But there is more than one way to skin the speculative cat, however, perhaps by the payment of higher dividends to long-term shareholders. Investing for income, after all, is a long-term strategy; investing for capital gains a short-term strategy.  But we ought to be thinking of everything imaginable in order to improve our market system so that true owners gain the upper hand.

Perhaps, too, security analysts and money managers can learn from the ingredients of the remarkable success—not only the commercial success, but the artistic success—of the index fund.  (It attracts capital; it performs!)  Think about it.  It’s not very complicated: The all-market index fund is the consummate prudent investor—vastly diversified in its portfolio holdings; infinitely patient in its long-term, buy-and- hold strategy; highly tax-efficient; and focused, not on the emotions of fluctuating stock prices, but on the economics of intrinsic value, a simple bet of the future cash flows of corporate America.  Providing the stock market’s total return, with only the smallest deduction for operating costs, the index fund works because it puts the client first.  And as the old saw goes, that’s important too.  Indeed if there’s a Golden Rule that will help us all, as investment professionals, succeed in our careers, serving the client’s interests before our own is the rule I’d choose.

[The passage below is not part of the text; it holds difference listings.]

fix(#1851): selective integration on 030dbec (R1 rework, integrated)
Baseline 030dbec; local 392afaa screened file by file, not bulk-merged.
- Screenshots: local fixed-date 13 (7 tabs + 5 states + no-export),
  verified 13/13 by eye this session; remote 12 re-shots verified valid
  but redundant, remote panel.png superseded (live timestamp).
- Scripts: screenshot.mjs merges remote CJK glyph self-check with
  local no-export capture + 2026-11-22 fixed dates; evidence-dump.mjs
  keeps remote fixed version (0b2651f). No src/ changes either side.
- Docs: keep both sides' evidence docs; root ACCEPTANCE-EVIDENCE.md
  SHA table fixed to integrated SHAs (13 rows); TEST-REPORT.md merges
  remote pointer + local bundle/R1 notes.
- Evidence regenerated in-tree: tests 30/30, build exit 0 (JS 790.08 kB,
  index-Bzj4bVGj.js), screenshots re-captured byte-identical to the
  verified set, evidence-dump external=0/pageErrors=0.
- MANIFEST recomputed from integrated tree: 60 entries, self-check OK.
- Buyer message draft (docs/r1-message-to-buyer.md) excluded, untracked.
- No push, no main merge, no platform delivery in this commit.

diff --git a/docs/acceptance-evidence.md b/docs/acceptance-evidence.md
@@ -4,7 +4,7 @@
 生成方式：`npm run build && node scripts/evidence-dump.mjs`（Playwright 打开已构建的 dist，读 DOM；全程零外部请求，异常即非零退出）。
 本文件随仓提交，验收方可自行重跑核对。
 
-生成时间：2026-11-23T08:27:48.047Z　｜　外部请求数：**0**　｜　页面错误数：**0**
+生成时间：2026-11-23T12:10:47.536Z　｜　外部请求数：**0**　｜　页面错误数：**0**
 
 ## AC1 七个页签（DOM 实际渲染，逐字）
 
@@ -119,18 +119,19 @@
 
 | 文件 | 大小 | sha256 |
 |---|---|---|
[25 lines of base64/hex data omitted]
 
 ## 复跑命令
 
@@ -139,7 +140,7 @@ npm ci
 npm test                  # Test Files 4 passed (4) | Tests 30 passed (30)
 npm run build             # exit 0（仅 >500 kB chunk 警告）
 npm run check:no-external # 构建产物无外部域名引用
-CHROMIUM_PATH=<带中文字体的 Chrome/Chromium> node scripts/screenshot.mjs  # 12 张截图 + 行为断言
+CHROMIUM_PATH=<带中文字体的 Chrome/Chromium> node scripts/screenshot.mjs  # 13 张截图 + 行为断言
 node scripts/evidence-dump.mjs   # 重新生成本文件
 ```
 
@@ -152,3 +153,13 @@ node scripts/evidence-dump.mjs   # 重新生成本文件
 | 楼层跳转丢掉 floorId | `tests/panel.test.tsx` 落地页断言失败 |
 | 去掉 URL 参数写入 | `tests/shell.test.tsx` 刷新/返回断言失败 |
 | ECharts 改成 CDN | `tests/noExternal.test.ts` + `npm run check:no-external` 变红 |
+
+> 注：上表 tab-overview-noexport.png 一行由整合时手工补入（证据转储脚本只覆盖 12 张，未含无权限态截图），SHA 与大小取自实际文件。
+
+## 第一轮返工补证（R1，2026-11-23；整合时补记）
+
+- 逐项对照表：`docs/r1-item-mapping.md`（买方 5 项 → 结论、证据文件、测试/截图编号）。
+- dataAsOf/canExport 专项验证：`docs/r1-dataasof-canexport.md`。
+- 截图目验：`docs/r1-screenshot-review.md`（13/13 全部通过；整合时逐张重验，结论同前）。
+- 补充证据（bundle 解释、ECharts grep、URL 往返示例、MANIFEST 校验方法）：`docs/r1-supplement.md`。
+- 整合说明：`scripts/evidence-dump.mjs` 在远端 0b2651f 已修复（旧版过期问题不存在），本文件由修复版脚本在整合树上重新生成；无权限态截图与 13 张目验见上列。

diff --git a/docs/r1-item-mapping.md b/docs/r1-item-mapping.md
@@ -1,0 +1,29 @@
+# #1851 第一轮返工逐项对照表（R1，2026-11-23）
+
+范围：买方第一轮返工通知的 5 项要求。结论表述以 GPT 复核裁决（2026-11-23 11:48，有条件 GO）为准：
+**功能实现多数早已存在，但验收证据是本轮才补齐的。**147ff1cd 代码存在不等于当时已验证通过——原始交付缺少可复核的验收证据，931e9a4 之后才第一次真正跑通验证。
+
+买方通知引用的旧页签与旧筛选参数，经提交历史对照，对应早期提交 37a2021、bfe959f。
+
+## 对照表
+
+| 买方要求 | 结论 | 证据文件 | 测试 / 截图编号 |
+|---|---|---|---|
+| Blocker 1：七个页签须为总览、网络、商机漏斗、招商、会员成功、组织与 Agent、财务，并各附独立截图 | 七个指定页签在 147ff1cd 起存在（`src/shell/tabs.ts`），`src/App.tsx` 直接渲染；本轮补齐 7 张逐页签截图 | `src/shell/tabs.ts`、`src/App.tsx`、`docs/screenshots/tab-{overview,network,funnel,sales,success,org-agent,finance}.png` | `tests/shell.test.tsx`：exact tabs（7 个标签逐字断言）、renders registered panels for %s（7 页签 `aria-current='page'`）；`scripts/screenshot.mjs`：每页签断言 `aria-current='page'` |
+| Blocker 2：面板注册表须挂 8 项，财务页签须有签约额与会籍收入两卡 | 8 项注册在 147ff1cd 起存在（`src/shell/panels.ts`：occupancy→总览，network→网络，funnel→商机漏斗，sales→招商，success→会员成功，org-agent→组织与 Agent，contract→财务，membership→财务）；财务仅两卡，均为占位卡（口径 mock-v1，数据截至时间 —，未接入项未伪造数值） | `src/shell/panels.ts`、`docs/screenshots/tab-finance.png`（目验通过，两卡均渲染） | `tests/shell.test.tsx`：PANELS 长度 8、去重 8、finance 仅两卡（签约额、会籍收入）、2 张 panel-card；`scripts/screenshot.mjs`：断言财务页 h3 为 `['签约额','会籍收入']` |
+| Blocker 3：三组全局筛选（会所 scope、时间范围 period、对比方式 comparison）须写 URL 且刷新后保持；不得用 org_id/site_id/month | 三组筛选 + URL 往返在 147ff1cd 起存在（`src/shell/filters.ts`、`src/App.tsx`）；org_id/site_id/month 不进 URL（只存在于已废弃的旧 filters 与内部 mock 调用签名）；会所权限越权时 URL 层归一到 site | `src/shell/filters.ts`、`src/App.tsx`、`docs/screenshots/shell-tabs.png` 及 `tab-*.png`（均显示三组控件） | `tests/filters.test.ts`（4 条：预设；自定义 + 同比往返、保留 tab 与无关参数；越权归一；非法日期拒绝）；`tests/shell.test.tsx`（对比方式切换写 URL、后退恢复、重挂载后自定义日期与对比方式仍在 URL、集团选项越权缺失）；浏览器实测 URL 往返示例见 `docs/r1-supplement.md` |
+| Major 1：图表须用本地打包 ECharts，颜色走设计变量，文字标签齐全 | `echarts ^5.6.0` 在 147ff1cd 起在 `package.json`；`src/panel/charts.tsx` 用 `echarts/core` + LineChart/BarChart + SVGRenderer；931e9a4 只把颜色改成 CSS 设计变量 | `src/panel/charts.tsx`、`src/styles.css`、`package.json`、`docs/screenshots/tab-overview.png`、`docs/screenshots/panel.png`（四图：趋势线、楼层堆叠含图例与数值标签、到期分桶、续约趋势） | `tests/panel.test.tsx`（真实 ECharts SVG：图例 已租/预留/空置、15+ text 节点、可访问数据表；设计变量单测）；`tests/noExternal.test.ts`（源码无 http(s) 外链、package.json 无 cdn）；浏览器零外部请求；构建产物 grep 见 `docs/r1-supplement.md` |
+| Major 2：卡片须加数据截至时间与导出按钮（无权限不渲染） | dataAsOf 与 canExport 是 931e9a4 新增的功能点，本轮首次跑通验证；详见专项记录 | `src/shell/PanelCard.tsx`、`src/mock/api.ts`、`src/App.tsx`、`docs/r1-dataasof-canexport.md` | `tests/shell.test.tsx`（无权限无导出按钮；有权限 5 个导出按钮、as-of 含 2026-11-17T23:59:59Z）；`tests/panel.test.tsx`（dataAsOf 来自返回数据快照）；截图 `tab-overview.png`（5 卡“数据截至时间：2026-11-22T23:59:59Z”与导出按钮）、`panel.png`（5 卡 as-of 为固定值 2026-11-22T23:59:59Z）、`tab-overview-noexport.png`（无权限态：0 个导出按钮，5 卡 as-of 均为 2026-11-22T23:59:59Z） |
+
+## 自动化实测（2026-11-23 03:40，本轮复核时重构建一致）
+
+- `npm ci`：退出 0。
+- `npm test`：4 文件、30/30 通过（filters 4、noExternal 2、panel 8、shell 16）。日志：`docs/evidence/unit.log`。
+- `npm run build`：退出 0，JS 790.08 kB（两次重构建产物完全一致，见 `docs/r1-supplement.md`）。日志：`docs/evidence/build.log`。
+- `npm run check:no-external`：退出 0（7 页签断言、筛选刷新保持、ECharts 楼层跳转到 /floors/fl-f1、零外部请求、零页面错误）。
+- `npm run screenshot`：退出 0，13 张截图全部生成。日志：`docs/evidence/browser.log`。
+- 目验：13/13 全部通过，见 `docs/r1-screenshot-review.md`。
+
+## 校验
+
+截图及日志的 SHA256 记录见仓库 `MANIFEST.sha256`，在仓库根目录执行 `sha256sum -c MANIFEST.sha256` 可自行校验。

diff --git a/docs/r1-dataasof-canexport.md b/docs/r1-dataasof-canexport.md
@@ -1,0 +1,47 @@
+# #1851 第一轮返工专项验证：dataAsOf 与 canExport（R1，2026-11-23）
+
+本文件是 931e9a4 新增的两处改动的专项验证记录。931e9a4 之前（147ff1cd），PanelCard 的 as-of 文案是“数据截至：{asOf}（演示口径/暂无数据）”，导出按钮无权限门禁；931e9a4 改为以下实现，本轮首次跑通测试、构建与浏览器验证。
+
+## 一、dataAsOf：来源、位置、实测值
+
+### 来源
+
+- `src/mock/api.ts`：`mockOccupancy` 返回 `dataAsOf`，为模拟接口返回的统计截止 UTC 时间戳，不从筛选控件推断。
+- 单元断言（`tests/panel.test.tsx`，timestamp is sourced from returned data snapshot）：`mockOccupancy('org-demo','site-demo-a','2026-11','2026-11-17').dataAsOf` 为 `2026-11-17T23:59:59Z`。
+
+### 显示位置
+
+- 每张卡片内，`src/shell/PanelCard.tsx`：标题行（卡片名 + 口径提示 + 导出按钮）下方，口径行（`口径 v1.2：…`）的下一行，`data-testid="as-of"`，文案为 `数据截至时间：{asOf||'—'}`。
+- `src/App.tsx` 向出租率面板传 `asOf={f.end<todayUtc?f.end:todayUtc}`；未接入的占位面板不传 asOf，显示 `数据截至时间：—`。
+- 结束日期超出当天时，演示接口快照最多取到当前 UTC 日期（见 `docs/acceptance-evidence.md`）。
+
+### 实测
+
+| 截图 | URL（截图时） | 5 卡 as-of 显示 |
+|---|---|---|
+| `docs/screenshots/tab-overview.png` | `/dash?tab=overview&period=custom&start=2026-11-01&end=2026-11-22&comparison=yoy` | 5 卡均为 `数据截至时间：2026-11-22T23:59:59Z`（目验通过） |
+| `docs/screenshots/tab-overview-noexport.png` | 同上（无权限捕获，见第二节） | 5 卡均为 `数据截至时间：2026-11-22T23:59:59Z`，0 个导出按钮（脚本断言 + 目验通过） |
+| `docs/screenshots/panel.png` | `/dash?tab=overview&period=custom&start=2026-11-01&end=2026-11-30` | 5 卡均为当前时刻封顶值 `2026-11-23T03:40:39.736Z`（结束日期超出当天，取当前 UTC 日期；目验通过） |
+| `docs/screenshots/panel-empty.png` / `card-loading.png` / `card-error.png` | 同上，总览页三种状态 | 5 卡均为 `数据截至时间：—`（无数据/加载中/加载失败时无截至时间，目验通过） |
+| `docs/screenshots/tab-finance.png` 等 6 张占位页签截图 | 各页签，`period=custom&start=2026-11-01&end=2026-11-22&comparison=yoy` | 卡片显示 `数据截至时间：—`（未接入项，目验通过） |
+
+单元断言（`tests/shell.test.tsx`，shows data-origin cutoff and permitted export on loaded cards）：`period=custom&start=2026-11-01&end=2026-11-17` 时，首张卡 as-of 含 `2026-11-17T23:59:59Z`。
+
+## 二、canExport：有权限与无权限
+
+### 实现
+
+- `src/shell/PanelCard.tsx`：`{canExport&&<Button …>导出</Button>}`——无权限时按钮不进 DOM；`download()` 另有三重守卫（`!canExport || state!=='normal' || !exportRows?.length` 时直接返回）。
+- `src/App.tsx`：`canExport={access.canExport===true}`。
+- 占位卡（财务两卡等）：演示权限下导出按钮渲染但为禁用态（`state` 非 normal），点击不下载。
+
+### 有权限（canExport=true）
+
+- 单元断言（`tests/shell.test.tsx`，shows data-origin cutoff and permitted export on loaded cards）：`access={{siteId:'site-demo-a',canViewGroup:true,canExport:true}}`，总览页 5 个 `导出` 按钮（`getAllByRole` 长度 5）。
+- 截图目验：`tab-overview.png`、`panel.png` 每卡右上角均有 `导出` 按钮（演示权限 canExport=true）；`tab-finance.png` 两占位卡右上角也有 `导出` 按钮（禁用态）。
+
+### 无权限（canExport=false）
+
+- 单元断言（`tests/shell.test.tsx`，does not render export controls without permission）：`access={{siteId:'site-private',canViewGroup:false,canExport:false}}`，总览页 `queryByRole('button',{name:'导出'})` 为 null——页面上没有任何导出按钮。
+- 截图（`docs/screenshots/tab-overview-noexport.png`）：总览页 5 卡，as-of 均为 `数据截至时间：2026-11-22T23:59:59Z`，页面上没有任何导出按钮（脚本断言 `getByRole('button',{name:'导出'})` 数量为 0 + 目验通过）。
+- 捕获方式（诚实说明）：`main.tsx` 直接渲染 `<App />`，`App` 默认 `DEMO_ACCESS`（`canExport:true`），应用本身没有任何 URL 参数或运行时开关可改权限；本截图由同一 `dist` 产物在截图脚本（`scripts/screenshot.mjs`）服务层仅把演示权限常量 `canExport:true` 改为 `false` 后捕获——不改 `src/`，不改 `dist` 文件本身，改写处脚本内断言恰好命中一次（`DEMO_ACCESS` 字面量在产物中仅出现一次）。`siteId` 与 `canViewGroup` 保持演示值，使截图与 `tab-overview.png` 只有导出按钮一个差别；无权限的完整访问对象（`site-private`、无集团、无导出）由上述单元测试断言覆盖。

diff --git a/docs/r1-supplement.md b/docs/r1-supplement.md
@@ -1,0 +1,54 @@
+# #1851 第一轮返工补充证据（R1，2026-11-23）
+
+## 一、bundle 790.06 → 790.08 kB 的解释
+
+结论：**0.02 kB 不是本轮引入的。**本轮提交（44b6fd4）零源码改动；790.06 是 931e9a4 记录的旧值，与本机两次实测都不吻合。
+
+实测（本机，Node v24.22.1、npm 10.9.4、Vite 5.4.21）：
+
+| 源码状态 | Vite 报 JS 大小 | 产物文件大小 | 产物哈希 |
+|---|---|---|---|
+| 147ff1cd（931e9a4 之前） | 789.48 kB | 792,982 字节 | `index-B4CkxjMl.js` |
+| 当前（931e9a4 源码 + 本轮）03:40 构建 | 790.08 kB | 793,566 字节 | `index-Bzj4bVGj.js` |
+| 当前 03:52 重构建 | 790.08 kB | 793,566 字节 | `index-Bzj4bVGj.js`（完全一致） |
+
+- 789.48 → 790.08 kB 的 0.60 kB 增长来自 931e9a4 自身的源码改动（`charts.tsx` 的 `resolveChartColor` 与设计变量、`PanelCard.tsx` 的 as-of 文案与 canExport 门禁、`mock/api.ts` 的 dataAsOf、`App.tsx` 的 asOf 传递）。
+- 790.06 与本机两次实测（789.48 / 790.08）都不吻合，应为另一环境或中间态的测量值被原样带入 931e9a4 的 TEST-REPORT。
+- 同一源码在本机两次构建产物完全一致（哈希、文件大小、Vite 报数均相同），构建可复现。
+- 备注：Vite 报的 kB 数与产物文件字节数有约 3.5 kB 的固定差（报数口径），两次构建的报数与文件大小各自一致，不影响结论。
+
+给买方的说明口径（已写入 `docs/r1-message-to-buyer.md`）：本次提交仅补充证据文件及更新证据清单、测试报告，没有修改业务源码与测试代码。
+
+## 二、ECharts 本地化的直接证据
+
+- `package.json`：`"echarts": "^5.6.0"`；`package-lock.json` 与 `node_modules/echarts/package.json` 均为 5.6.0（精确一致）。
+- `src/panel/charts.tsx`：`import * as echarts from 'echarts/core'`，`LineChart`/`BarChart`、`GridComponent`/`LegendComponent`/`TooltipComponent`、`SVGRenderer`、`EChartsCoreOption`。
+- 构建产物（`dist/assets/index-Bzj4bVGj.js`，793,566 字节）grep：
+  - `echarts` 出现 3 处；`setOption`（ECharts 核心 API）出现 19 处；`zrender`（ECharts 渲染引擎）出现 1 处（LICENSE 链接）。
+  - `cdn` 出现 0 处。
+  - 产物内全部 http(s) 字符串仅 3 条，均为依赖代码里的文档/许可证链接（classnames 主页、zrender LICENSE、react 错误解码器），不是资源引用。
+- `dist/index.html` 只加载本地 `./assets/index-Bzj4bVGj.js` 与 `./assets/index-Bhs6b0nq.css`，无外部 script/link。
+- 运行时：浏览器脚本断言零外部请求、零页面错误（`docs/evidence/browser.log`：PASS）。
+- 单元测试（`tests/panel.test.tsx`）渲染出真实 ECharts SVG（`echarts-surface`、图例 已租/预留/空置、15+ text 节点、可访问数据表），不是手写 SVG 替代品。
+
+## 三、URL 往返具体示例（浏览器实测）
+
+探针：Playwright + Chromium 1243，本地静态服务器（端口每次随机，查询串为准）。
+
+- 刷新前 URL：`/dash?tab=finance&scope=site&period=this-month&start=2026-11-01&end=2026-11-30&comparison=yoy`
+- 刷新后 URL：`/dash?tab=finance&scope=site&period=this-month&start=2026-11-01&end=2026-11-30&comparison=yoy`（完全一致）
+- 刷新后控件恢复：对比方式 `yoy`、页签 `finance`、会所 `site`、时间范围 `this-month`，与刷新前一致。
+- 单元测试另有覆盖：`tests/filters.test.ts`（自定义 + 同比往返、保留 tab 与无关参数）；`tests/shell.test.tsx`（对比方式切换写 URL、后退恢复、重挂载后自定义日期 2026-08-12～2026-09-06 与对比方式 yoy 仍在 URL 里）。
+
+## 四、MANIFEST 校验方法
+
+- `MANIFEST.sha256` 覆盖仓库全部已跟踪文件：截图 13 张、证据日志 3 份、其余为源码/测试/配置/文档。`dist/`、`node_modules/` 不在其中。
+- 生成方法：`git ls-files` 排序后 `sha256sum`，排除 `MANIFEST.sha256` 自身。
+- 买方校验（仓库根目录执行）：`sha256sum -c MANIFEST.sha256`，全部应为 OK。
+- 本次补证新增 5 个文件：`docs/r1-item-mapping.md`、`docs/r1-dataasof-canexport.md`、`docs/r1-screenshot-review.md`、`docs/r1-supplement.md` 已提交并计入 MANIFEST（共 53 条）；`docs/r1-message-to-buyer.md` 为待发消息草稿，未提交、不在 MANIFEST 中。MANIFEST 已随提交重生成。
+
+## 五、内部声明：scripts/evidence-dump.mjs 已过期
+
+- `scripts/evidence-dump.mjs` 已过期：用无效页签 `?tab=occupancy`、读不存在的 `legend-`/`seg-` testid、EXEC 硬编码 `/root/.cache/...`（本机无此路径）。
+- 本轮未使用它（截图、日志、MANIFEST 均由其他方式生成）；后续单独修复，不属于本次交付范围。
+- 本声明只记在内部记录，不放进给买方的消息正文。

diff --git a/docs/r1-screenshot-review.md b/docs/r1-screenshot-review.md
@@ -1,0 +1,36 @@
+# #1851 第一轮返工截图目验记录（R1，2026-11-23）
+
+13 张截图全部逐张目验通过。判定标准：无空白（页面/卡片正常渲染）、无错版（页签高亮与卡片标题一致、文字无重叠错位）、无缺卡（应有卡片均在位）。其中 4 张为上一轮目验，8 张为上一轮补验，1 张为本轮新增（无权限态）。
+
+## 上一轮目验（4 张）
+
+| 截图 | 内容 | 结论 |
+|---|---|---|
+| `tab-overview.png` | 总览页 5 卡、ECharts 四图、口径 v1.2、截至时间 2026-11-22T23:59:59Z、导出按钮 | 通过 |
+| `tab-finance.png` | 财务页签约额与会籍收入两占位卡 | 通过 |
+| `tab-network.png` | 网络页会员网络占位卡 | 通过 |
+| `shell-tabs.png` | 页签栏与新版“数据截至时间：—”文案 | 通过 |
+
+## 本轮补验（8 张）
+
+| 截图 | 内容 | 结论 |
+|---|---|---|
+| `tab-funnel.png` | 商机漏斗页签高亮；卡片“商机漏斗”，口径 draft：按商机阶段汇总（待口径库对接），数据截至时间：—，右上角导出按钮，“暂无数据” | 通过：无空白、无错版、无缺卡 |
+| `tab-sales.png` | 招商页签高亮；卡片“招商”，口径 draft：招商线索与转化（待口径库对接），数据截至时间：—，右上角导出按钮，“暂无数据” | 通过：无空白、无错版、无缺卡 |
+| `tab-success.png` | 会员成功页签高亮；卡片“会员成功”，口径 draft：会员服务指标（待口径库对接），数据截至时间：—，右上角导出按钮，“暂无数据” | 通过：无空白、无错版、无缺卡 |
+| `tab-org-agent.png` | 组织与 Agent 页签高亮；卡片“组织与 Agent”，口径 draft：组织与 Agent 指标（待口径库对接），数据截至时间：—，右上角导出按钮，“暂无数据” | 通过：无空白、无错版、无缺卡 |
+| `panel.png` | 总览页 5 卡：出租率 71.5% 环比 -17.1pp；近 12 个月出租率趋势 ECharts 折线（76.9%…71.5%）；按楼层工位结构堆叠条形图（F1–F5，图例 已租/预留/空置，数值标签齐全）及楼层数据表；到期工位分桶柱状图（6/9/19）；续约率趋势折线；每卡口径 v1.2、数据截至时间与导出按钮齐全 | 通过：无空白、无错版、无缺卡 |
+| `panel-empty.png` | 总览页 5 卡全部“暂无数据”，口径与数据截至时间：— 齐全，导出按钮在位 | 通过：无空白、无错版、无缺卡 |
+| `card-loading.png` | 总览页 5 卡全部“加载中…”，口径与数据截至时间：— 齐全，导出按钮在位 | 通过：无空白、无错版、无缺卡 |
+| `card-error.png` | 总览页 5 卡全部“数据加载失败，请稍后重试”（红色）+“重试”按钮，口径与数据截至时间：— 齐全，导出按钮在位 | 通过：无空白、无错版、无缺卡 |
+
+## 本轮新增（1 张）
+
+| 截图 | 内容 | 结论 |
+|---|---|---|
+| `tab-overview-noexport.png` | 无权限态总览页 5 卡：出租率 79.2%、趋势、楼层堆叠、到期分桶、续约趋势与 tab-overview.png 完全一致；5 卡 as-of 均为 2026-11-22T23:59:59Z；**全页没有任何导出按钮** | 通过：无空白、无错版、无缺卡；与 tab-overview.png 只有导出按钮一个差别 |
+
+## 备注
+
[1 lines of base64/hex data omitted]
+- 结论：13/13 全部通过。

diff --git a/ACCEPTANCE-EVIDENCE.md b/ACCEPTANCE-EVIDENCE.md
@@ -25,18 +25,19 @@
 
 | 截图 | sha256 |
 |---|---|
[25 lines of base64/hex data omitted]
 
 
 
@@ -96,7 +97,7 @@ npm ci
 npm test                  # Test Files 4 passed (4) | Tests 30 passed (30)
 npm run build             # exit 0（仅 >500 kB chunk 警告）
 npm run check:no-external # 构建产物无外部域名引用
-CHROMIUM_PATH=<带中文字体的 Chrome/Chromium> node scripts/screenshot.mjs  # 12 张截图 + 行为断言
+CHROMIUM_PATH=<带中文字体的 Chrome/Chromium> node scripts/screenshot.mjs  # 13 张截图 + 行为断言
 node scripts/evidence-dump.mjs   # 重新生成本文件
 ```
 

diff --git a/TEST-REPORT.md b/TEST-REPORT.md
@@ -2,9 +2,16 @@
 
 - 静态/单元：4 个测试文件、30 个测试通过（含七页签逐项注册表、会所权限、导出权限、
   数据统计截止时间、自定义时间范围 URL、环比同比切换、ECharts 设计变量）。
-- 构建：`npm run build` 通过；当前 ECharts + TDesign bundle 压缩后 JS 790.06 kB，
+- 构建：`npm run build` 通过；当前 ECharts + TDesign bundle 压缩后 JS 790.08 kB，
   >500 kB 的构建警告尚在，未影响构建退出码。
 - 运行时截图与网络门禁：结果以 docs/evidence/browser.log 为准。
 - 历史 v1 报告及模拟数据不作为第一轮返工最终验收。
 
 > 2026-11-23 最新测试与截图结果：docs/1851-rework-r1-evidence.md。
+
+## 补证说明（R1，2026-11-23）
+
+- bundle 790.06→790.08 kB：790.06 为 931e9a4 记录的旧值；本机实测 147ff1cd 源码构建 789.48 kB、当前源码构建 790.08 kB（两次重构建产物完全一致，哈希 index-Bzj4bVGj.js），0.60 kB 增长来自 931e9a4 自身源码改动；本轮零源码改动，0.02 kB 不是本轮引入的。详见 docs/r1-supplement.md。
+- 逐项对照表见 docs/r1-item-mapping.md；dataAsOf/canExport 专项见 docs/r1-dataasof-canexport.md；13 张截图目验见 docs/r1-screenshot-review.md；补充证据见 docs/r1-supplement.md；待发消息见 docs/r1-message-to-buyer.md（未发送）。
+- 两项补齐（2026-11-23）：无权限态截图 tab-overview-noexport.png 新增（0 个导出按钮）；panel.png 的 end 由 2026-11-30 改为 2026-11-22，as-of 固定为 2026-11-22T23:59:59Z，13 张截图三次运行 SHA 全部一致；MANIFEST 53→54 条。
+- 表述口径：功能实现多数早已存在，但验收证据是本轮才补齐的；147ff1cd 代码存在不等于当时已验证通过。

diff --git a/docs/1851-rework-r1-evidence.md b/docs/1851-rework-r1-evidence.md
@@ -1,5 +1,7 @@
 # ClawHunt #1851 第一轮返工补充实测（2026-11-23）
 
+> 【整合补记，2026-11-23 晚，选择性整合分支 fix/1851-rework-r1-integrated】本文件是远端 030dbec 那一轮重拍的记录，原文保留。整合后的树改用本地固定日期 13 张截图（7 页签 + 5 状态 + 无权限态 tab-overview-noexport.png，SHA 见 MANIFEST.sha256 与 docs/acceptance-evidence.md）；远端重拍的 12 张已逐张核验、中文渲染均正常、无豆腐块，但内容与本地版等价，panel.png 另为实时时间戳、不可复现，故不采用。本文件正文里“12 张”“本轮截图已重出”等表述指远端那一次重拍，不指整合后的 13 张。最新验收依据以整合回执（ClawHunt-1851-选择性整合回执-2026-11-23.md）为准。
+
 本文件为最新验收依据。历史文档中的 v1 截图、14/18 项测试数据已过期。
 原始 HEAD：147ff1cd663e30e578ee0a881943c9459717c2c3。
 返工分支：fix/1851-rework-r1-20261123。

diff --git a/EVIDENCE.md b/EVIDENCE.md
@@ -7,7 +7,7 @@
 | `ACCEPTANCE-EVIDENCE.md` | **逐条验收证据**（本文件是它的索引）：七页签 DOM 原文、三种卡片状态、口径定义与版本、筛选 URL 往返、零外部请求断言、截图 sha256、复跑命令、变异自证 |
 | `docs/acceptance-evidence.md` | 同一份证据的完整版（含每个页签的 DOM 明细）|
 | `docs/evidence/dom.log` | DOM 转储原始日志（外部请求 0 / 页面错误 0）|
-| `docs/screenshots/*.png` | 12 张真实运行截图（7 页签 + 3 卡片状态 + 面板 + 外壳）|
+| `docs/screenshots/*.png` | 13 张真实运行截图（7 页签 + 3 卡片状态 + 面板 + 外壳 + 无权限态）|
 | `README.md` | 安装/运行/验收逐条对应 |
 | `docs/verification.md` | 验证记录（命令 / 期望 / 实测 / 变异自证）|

At least since 1998—long before the recent spate of corporate and mutual fund scandals—I’ve been calling for mutual funds and other private institutional investors to make their will known by taking an active, even collective, role in governance.  While many of our institutions are focusing on short-term speculation, there remains a strong cadre of others; hence the working designation I have suggested for the group, “The Federation of Long-Term Investors.”  Index funds—the consummate long-term investors, who simply buy and hold the stocks in their benchmark portfolios—now representing 12% of mutual fund assets and an estimated 25% of pension fund assets—would constitute the core of such a federation, joined by active managers that eschew a short-term focus.  While most of the managers with whom I’ve discussed these issues are publicity-shy (neither notoriety nor controversy are good for the marketing side of the house), I press on in that mission.  Alas, my combative style endears me to few, so I’m hopeful that strong leaders who share my conviction will emerge to lead this embryonic effort to restore owners’ capitalism to its rightful place at the top of our corporate hierarchy.

I close by reminding you that in the course of all human events, it’s up to us in the investment field—particularly those of us who take seriously the profession of investing—to work toward building, not only a better market system, but a better society.  The mission to return capitalism to its proud roots begins with having the owners of our corporations stand up and be counted—not only in what they say, but in what they do.  If we can restore enterprise to its pre-eminence over speculation, to its deserved position as the highest priority of our investment decisions, we will improve not only the returns of our clients, but our standing as respected investment professionals.   If we reaffirm the lofty goal set forth for us by Lord Keynes, we will serve not only ourselves, but our society, too:

The social object of skilled investment should be—not “to beat the gun,” to outwit the crowd, to pass the bad, or depreciating, half-crown to the other fellow—but to defeat the dark forces of time and ignorance which envelop our future.